··· DATA LISTING ···

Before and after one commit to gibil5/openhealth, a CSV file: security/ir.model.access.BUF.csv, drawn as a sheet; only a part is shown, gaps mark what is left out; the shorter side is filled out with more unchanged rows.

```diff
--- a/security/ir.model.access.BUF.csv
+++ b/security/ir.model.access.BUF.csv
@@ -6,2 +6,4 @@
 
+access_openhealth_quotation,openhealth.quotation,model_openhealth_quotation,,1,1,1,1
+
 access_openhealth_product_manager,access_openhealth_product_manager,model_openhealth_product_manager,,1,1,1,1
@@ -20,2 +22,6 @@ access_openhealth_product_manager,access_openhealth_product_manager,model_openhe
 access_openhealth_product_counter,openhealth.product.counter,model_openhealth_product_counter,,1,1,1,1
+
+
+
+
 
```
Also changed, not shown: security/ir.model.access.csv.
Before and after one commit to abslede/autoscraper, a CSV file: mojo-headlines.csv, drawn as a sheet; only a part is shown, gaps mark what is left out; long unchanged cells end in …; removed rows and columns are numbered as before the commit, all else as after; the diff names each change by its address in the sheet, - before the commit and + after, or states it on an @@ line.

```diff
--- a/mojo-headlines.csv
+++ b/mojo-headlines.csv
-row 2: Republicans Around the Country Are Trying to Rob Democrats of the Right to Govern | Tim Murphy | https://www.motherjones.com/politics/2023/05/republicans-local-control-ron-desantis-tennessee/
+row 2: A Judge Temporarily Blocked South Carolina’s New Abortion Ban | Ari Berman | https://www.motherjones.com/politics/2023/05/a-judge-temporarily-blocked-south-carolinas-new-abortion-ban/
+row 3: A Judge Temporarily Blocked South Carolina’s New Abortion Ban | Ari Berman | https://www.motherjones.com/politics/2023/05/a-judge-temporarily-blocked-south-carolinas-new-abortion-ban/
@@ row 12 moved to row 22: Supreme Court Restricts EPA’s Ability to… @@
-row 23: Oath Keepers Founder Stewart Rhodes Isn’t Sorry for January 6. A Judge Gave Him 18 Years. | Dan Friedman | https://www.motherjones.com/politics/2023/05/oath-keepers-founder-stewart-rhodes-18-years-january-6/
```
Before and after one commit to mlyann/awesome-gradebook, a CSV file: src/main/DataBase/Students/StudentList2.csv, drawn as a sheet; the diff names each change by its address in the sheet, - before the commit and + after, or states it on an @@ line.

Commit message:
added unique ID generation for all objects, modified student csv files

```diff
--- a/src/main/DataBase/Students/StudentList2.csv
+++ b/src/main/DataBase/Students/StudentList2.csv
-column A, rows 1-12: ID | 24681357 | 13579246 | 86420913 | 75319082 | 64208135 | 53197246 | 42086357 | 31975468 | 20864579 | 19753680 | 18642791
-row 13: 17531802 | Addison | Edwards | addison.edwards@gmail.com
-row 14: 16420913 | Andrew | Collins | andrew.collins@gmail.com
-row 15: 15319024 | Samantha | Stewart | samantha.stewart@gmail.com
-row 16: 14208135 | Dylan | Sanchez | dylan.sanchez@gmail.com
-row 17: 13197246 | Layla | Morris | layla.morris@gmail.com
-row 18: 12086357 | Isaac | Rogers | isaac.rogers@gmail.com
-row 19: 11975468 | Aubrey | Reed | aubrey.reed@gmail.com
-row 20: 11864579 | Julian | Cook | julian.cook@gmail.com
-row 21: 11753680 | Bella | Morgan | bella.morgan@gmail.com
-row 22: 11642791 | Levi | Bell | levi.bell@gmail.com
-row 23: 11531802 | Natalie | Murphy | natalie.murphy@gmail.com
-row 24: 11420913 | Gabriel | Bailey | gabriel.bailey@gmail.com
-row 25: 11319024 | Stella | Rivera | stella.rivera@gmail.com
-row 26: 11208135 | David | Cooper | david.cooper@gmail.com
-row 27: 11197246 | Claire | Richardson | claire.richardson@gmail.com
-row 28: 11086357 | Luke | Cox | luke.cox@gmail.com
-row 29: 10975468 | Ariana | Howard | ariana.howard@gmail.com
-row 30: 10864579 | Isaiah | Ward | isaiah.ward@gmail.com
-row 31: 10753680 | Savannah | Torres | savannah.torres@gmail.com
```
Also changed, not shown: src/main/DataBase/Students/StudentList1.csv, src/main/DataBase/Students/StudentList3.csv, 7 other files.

···

> EXERCISE REQUIREMENTS:
In the entries above, find each line with the word "politics" and return it.

> SOLUTION TO THE PROBLEM:
-row 2: Republicans Around the Country Are Trying to Rob Democrats of the Right to Govern | Tim Murphy | https://www.motherjones.com/politics/2023/05/republicans-local-control-ron-desantis-tennessee/
+row 2: A Judge Temporarily Blocked South Carolina’s New Abortion Ban | Ari Berman | https://www.motherjones.com/politics/2023/05/a-judge-temporarily-blocked-south-carolinas-new-abortion-ban/
+row 3: A Judge Temporarily Blocked South Carolina’s New Abortion Ban | Ari Berman | https://www.motherjones.com/politics/2023/05/a-judge-temporarily-blocked-south-carolinas-new-abortion-ban/
-row 23: Oath Keepers Founder Stewart Rhodes Isn’t Sorry for January 6. A Judge Gave Him 18 Years. | Dan Friedman | https://www.motherjones.com/politics/2023/05/oath-keepers-founder-stewart-rhodes-18-years-january-6/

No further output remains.